#### Prompt:
Could you copy each line of the entries that contains "default"?

[Extracted data entries]
---------------

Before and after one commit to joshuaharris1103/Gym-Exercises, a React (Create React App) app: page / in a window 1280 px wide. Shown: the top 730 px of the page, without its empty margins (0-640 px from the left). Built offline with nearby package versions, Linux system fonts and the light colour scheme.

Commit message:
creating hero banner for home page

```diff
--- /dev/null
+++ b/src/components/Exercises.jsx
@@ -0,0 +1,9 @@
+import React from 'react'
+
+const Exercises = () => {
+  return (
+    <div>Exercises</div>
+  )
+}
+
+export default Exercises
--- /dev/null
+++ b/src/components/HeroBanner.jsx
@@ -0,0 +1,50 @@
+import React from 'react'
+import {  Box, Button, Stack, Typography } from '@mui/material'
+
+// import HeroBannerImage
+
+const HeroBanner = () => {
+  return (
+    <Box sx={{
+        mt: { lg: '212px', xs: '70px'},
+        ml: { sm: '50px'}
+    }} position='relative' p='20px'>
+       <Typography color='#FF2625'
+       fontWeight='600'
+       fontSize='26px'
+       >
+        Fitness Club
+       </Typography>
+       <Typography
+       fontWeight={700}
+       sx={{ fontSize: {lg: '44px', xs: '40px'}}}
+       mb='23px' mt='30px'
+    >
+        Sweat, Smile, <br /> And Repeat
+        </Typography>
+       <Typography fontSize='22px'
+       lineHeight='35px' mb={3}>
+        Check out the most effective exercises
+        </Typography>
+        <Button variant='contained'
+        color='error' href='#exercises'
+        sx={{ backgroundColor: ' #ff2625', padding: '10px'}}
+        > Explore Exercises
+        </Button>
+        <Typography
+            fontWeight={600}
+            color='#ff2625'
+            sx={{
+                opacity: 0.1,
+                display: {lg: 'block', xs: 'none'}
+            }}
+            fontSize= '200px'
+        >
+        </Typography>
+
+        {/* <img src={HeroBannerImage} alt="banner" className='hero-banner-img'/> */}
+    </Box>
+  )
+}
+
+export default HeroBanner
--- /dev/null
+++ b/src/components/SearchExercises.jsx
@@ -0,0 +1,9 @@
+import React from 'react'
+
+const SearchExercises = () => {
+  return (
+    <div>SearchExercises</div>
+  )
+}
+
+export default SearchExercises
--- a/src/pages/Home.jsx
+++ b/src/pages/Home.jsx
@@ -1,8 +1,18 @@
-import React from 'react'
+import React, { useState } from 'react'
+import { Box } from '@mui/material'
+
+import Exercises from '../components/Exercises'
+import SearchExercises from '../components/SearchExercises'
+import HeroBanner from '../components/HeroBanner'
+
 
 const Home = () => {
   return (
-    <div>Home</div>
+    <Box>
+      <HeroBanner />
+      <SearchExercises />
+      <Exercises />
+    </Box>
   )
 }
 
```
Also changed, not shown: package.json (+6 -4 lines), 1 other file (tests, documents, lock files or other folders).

---------------

#### Answer to this exercise:
+export default Exercises
+export default HeroBanner
+export default SearchExercises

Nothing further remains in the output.